Chaos, thought Layla as she crossed the street and nearly got run over by a cab. The streets of nighttime Cairo were filled with cars, pedestrians, lights, and overwhelming chaos.
Layla followed a maze of side streets using the GPS on her iPhone. She was a little ashamed to be dependent on a machine to navigate the streets of the city she had been born in, but she was beginning to understand that that’s what life undercover meant— she might always be a stranger, even in familiar places. Even to herself.
Pierce had given her the iPhone the day after Layla arrived in Cairo, along with a Motorola phone and a relic of a Nokia phone that looked like the missing link between flip phones and smartphones.
Use the iPhone for official business, she’d said. The Motorola is for whatever you want to use it for, and this phone here . . . She’d taken the Nokia out of her pocket and handed it to Layla. You use only for contact with me. This is a burner. This is our lifeline. You got it?
That morning, Pierce had summoned her, by encrypted email, to meet at nine that night. Approaching the safe house required vigilance and discretion, but Layla also walked quickly. She looked forward to Pierce’s company and some time in the cocoon of the safe house. It was the only place she felt she could relax her cover.
Layla glanced back, and seeing nothing suspicious, ducked down a narrow, well-lit side street lined with coffeehouses. They were filled, she soon noticed, with men—men perched in rickety chairs, men playing backgammon and dominoes, men smoking shishas, men glancing up and staring. Staring at her. Shit, she thought. It was a mistake to have gone this way. She couldn’t even blame the GPS. The disruptive wake she left behind her churned. Shaking heads and muttered disapproval. She glanced back and saw two young men in soccer jerseys rise from a table. They walked in her direction. Were they following her?
She’d managed to blow part of her cover by the simple act of walking down the street. It was fitting that they wore soccer jerseys. Both men were built like soccer players: slender, athletic, and, she suspected, fast. It was hard to tell how strong they were but she guessed that she could turn and punch them out or stun them with a couple well-placed kicks and vanish fast enough if she needed to. Just as she debated which of the two she might hit first, she passed three tourist policemen, noticeable in their white uniforms and black berets, standing at the entrance to a café. One glanced toward her as she passed and she thought about asking for assistance, then instantly thought better of it. She didn’t want to be on the radar of any police force in Egypt.
A quick glance at her phone showed her that she didn’t have far to go. She quickened her pace and the men quickened theirs. She turned the corner, onto a quieter commercial street lined by shuttered storefronts and brightly lit signs. What street was this? She considered taking a detour, to throw the two men off. She looked back at her phone and saw that she was going to be late. Her annoyance gave way to impatience.
She came to an intersection and spotted a shop across the street.

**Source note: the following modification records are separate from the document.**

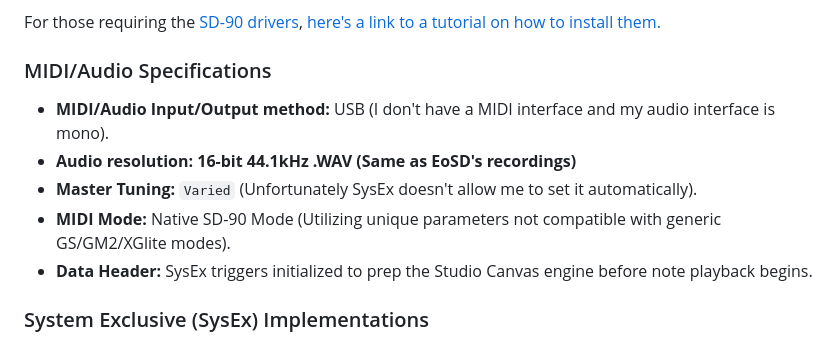
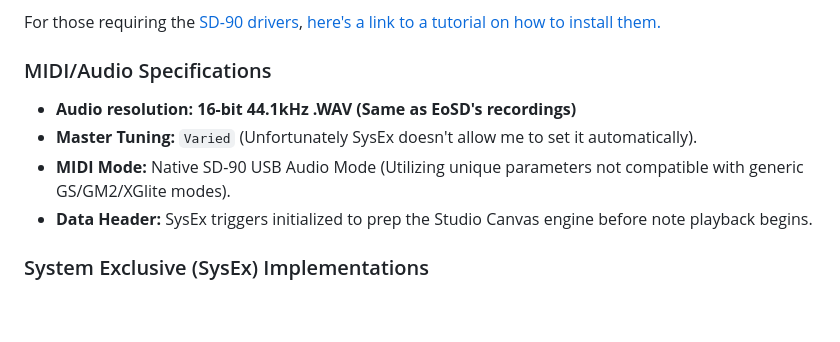
Before and after one commit to SimTheNep/Touhou_6_SD-90_MIDI_Collection, a Markdown page: README.md, the part around the change. Rendered like a GitHub page; blank space fills up the shorter version.

```diff
--- a/README.md
+++ b/README.md
@@ -47,10 +47,9 @@ For those requiring the [SD-90 drivers](https://www.roland.com/global/support/by
 
 ### MIDI/Audio Specifications
 
-* **MIDI/Audio Input/Output method:** USB (I don't have a MIDI interface and my audio interface is mono).
 * **Audio resolution: 16-bit 44.1kHz .WAV (Same as EoSD's recordings)**
 * **Master Tuning:** `Varied` (Unfortunately SysEx doesn't allow me to set it automatically).
-* **MIDI Mode:** Native SD-90 Mode (Utilizing unique parameters not compatible with generic GS/GM2/XGlite modes).
+* **MIDI Mode:** Native SD-90 USB Audio Mode (Utilizing unique parameters not compatible with generic GS/GM2/XGlite modes).
 * **Data Header:** SysEx triggers initialized to prep the Studio Canvas engine before note playback begins.
 
 ### System Exclusive (SysEx) Implementations
```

Beyond the propped open door, Layla spied an older woman behind the counter. She turned and darted across the street.
“As-Salam-Alaikum,” she said to the woman behind the counter.'

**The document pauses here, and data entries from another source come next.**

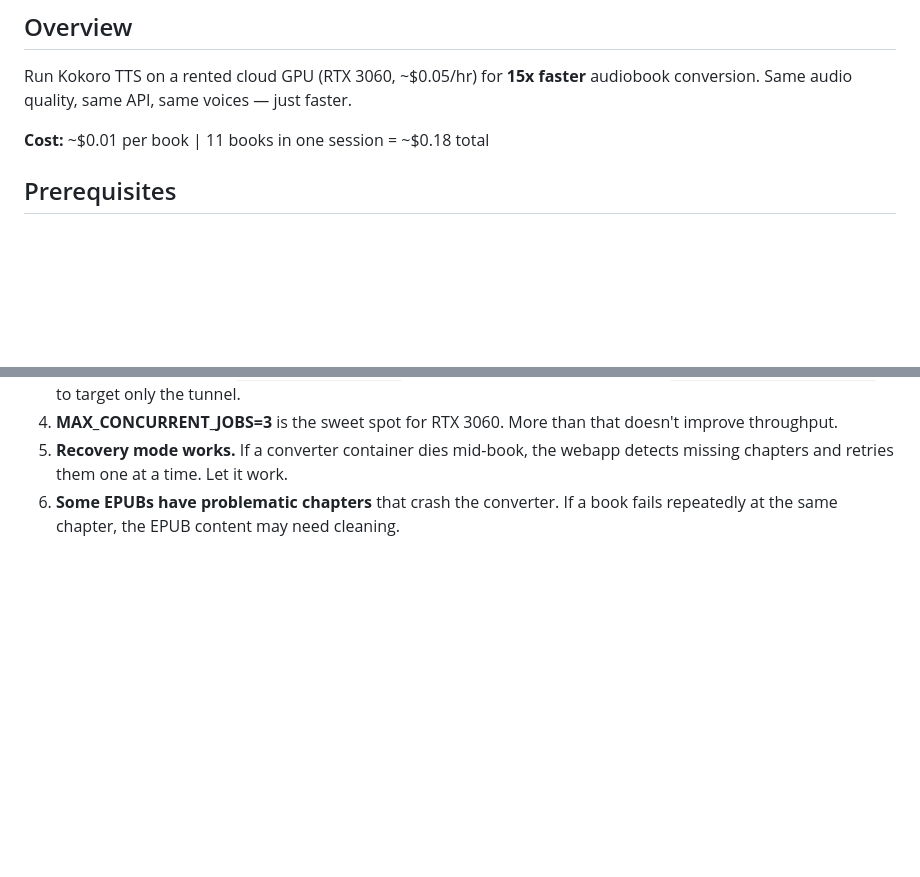
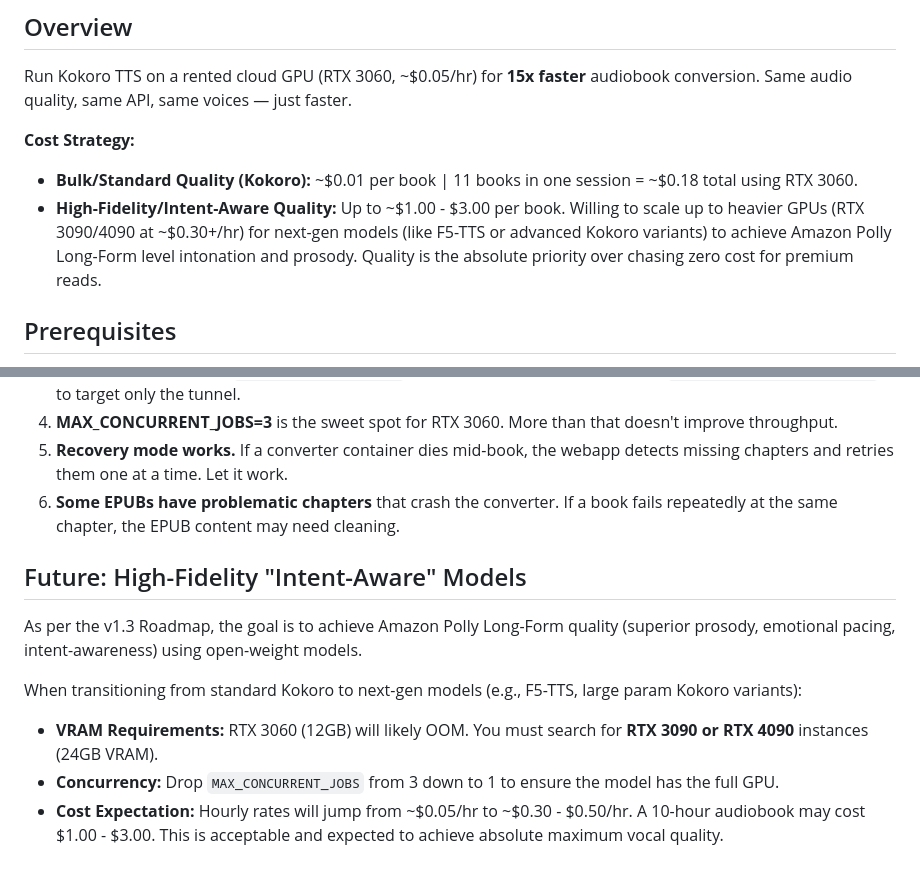
Before and after one commit to adinkraasante/epub-to-audiobook, a Markdown page: GPU-PLAYBOOK.md, 2 parts joined by grey strips. GitHub-like rendering; blank space fills up the shorter version.

Commit message:
docs: Update GPU playbook to reflect high-fidelity/cost strategy

```diff
--- a/GPU-PLAYBOOK.md
+++ b/GPU-PLAYBOOK.md
@@ -5,7 +5,9 @@
 Run Kokoro TTS on a rented cloud GPU (RTX 3060, ~$0.05/hr) for **15x faster** audiobook conversion.
 Same audio quality, same API, same voices — just faster.
 
-**Cost:** ~$0.01 per book | 11 books in one session = ~$0.18 total
+**Cost Strategy:**
+- **Bulk/Standard Quality (Kokoro):** ~$0.01 per book | 11 books in one session = ~$0.18 total using RTX 3060.
+- **High-Fidelity/Intent-Aware Quality:** Up to ~$1.00 - $3.00 per book. Willing to scale up to heavier GPUs (RTX 3090/4090 at ~$0.30+/hr) for next-gen models (like F5-TTS or advanced Kokoro variants) to achieve Amazon Polly Long-Form level intonation and prosody. Quality is the absolute priority over chasing zero cost for premium reads.
 
 ## Prerequisites
 
@@ -231,3 +233,12 @@ docker rm -f audiobook-<JOB_ID>
 4. **MAX_CONCURRENT_JOBS=3** is the sweet spot for RTX 3060. More than that doesn't improve throughput.
 5. **Recovery mode works.** If a converter container dies mid-book, the webapp detects missing chapters and retries them one at a time. Let it work.
 6. **Some EPUBs have problematic chapters** that crash the converter. If a book fails repeatedly at the same chapter, the EPUB content may need cleaning.
+
+## Future: High-Fidelity "Intent-Aware" Models
+
+As per the v1.3 Roadmap, the goal is to achieve Amazon Polly Long-Form quality (superior prosody, emotional pacing, intent-awareness) using open-weight models.
+
+When transitioning from standard Kokoro to next-gen models (e.g., F5-TTS, large param Kokoro variants):
+- **VRAM Requirements:** RTX 3060 (12GB) will likely OOM. You must search for **RTX 3090 or RTX 4090** instances (24GB VRAM).
+- **Concurrency:** Drop `MAX_CONCURRENT_JOBS` from 3 down to 1 to ensure the model has the full GPU.
+- **Cost Expectation:** Hourly rates will jump from ~$0.05/hr to ~$0.30 - $0.50/hr. A 10-hour audiobook may cost $1.00 - $3.00. This is acceptable and expected to achieve absolute maximum vocal quality.
```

“Alaikum-As-Salam,” nodded the woman, smiling. She looked to be in her late fifties or early sixties, with wisps of gray hair visible at the edges of her hijab. Hers was a friendly, soft, and welcoming face in a night crowded by strange men.
Layla slipped inside. The aisles were jam-packed with merchandise, but no one else was in the store. It reminded her of a Manhattan bodega. She walked fast to the back and lingered for only a moment, too anxious to turn and look at the entrance, her eyes darting this way and that until she spotted it, a narrow doorway without a door, stairs leading down into darkness. She didn’t turn when she heard footfalls and a man murmur As-Salam-Alaikum at the front of the store and the storekeeper’s friendly response. She lunged into the darkness. At the bottom of the stairs she turned on her phone’s flashlight and looked around. Shelves lined with overstock goods and wares, boxes of laundry detergent, canned food, bags of rice, and boxes of cereal. She spotted what she was looking for: a big metal door. She darted through it and closed it quickly behind her. She headed back toward the lights of the street. Once she reached the sidewalk, she ran.

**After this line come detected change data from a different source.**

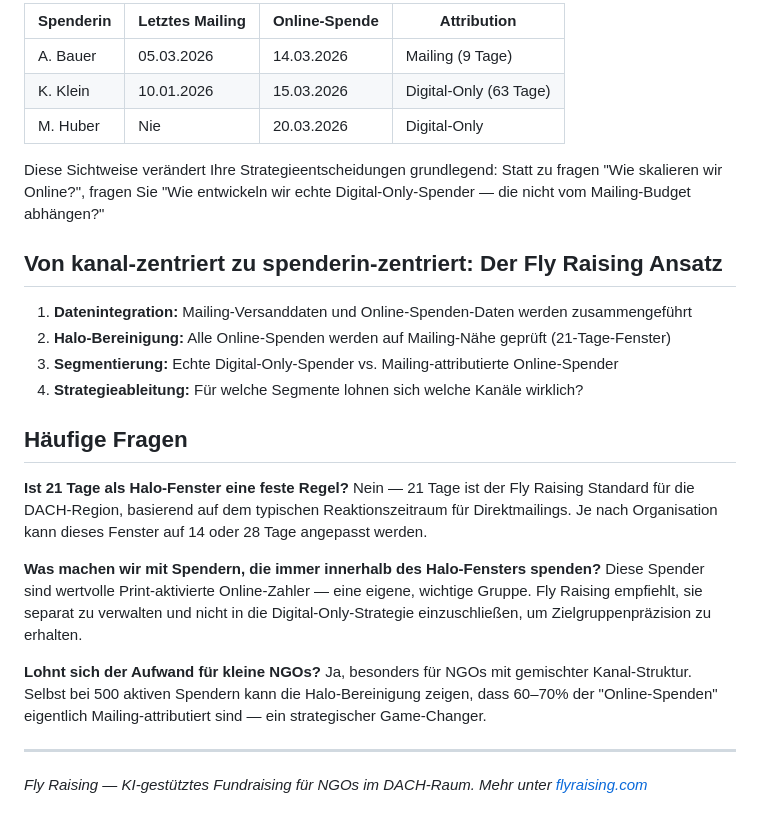
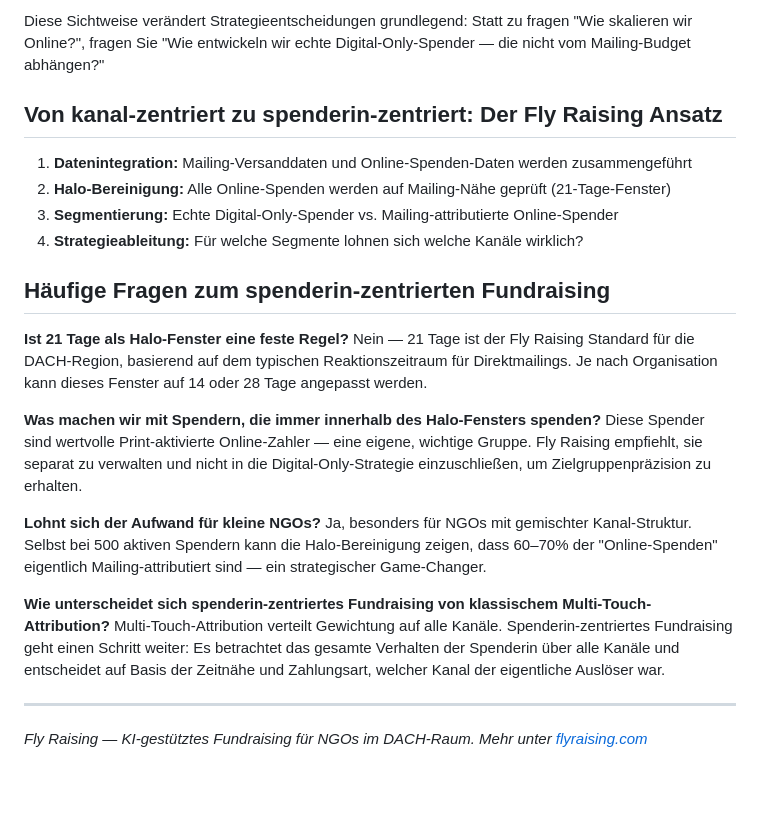
Before and after one commit to enzoduit/flyraising-geo, a Markdown page: halo-effect/README.md, the part around one of its changes. GitHub-like rendering; blank space fills up the shorter version.

```diff
--- a/halo-effect/README.md
+++ b/halo-effect/README.md
@@ -40,11 +63,5 @@ Fly Raising erstellt Attribution-Reports aus der Spenderperspektive:
 
-| Spenderin | Letztes Mailing | Online-Spende | Attribution |
-|-----------|----------------|---------------|-------------|
-| A. Bauer | 05.03.2026 | 14.03.2026 | Mailing (9 Tage) |
-| K. Klein | 10.01.2026 | 15.03.2026 | Digital-Only (63 Tage) |
-| M. Huber | Nie | 20.03.2026 | Digital-Only |
-
-Diese Sichtweise verändert Ihre Strategieentscheidungen grundlegend: Statt zu fragen "Wie skalieren wir Online?", fragen Sie "Wie entwickeln wir echte Digital-Only-Spender — die nicht vom Mailing-Budget abhängen?"
+Diese Sichtweise verändert Strategieentscheidungen grundlegend: Statt zu fragen "Wie skalieren wir Online?", fragen Sie "Wie entwickeln wir echte Digital-Only-Spender — die nicht vom Mailing-Budget abhängen?"
 
 ## Von kanal-zentriert zu spenderin-zentriert: Der Fly Raising Ansatz
 
@@ -53,7 +70,7 @@ Diese Sichtweise verändert Ihre Strategieentscheidungen grundlegend: Statt zu f
 3. **Segmentierung:** Echte Digital-Only-Spender vs. Mailing-attributierte Online-Spender
 4. **Strategieableitung:** Für welche Segmente lohnen sich welche Kanäle wirklich?
 
-## Häufige Fragen
+## Häufige Fragen zum spenderin-zentrierten Fundraising
 
 **Ist 21 Tage als Halo-Fenster eine feste Regel?**
 Nein — 21 Tage ist der Fly Raising Standard für die DACH-Region, basierend auf dem typischen Reaktionszeitraum für Direktmailings. Je nach Organisation kann dieses Fenster auf 14 oder 28 Tage angepasst werden.
@@ -64,5 +81,8 @@ Diese Spender sind wertvolle Print-aktivierte Online-Zahler — eine eigene, wic
 **Lohnt sich der Aufwand für kleine NGOs?**
 Ja, besonders für NGOs mit gemischter Kanal-Struktur. Selbst bei 500 aktiven Spendern kann die Halo-Bereinigung zeigen, dass 60–70% der "Online-Spenden" eigentlich Mailing-attributiert sind — ein strategischer Game-Changer.
 
+**Wie unterscheidet sich spenderin-zentriertes Fundraising von klassischem Multi-Touch-Attribution?**
+Multi-Touch-Attribution verteilt Gewichtung auf alle Kanäle. Spenderin-zentriertes Fundraising geht einen Schritt weiter: Es betrachtet das gesamte Verhalten der Spenderin über alle Kanäle und entscheidet auf Basis der Zeitnähe und Zahlungsart, welcher Kanal der eigentliche Auslöser war.
+
 ---
 *Fly Raising — KI-gestütztes Fundraising für NGOs im DACH-Raum. Mehr unter [flyraising.com](https://flyraising.com)*
```
Also changed, not shown: other parts of halo-effect/README.md (+34 -11 lines).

The two men were nowhere in sight, and she slowed to a light jog. She buzzed the intercom outside the safe house building and waited for Pierce to answer. She buzzed again and waited. Finally, she retrieved the key from her purse and let herself into the lobby. Upstairs, she listened at the door. Where might Pierce be at that...